Davar Torah on Genesis Chapter One. 10-8-15
Did God make the right decision to create human kind? On the face of it we can infer from the Torah itself that the answer was yes. In this week’s Torah portion B’reshit it is written that God created humankind in his own image and likeness. Can we presume that it was a good thing or not?
We might be surprised that there was quite a bit of debate amongst the rabbis in ancient times that the decision to create us was not exactly a slam dunk. There are texts that describe a bitter confrontation between God and the so-called angels on high who were split on God’s decision to create a human being. I’ll share that Midrash with you shortly. Yet the main point is that in this world and in history we have seen our share of horrific actions that humankind has done against themselves that led our teachers to question whether the cost of creating human beings was worth it at all. Of course we can see the beauty of human achievement and the ability of our species to do wonderful things and show god like behavior. We see both sides of the coin every day. Yet, at the end of the day we see how our teachers questioned this divine act knowing full well what the risks were by creating us.
The MIdrash, according to Rabbi Simeon, sets the stage that God was deciding this question at the beginning of human history when a fight broke out amongst the heavenly angels. One group said, “Let humans be created?” The other group demanded “Let humans not be created?”
The attribute of love said, “Create humans because of their ability to perform acts of loving kindness.”
Then the attribute of Truth said, “Let humans not be created because they are full of lies.”
Righteousness then spoke and said, “Let them be created because they will act in righteousness.”
Finally, Peace proclaimed, “ No, humans are full of strife.”
What then did God do?
God, quite possibly in a fit of anger, took truth and hurled it down to the earth.
Right at that moment all the ministering angels joined together and argued, “God, Truth is your seal. How can you put truth to shame?

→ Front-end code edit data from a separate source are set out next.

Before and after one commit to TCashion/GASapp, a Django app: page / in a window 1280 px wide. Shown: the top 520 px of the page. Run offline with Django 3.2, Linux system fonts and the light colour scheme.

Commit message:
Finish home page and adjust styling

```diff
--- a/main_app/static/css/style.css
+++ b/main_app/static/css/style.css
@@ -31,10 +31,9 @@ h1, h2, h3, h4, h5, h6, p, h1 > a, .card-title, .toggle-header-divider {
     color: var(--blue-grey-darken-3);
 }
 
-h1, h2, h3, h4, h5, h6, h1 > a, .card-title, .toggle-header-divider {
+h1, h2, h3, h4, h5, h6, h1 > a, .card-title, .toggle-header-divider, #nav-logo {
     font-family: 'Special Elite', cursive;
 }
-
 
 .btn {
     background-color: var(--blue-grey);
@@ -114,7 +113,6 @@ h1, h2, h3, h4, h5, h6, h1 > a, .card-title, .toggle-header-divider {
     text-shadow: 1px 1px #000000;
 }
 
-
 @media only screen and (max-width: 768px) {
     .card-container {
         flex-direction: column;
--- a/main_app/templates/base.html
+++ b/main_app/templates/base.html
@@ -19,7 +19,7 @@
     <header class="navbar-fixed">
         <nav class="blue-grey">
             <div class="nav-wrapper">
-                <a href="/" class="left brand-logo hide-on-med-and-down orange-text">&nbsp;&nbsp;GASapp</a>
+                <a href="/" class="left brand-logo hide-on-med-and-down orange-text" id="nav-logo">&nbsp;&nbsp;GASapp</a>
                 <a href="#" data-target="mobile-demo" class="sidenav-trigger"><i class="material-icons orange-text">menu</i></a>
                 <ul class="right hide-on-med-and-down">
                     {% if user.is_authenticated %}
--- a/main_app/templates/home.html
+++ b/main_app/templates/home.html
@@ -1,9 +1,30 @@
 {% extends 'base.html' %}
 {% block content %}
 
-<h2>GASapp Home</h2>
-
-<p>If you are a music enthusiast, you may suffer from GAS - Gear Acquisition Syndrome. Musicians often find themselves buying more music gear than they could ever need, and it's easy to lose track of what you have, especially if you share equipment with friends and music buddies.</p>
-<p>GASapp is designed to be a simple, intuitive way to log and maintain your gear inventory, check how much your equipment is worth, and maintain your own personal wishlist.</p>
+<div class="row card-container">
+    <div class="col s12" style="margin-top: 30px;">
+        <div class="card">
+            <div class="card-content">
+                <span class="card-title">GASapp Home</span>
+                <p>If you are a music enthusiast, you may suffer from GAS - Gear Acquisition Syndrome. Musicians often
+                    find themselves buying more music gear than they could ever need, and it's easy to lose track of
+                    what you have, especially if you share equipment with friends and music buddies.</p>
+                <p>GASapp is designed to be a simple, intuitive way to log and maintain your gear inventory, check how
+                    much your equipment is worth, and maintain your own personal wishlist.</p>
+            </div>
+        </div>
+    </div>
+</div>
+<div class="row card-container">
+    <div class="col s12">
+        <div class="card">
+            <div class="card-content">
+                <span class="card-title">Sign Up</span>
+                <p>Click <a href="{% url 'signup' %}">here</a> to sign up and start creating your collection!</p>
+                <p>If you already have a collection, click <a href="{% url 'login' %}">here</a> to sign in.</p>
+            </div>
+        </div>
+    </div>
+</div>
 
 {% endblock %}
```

The story could have ended there. Yet, another sage by the name of Rabbi Huna the Elder of Sephoris added, “All the while the ministering angels were arguing back and forth and still God created the first human being anyway. God said to them, “What good is this discussion? It’s donej. I’ve already created the first Human.” (Genesis Rabbah).
Is it comforting to know that there was such controversy surrounding our creation? What does it mean about humanity and our understanding of our role in the universe? Some would intone the classical arguments about humans having freedom of will which is the trade off that God makes to have a living presence that is aware of the Divine. If that is so why does God need that kind of affirmation from us? Maybe it proves the contention of Dr. Abraham Joshua Heschel that God needs man as much as humans need us!
Or is it possible that this message is a warning to us that on certain matters arguing pro versus con with God is pointless. For the ways of God are mysterious and the thoughts of God go beyond our own comprehension. Why else would God have made the decision while the heavenly angels were arguing about the merits of creating human beings? God makes decisions and we can say all we want but at the end of the day we have to live with what is intrinsic and inherent in the world and in human beings.
I would agree that there is a certain degree of cynicism that we could detect from this Midrash. On the other hand maybe the Midrash forces us to see ourselves for who we as a species including our propensity to be good and evil? We are struggling with these truths to this day and so often God takes the hit from disillusioned people by watching human beings perpetrate crimes against individuals. The senseless and wanton impulse to murder people whether it would be in the pogroms, the Holocaust or the campus shootings of college students in Oregon all testify not only to the horror of these crimes but to the ease at which they can be implemented. Our teachings in Judaism tell us that, on the other hand, God is not immune from human suffering but suffers along with us.
And that is what leads us to the other side of the picture as to how people demonstrate the most holy and beautiful kind of mitzvah of saving lives and supporting others in their time of need. So is it all bad? Shall we dispel of humanity because of human nature’s capability to destroy? Debate the question, the rabbis say, but at the end of the day we are still here and if we are destroyed it will not be by God’s hands but, I fear, by our own.
Our challenge is prove the angels of service wrong that we were worth it all along despite our failings that in the end God’s decision was still the right thing to do. It starts with each of us every day.
We can’t change the reality of the fact that we are all mortal nor can we alter the divine will that we can choose good and evil. Yet in both cases we can choose how we live that life which God gives us. The gap between how we contend with God’s will and our understanding of our role will remain. Maybe debating these kinds of big picture questions are bes left for the scholar’s study but it is one that we can ponder. That too is the beauty of Judaism-to ponder the questions of why we are here and what is our purpose. Is that not one of the fundamental questions of religion?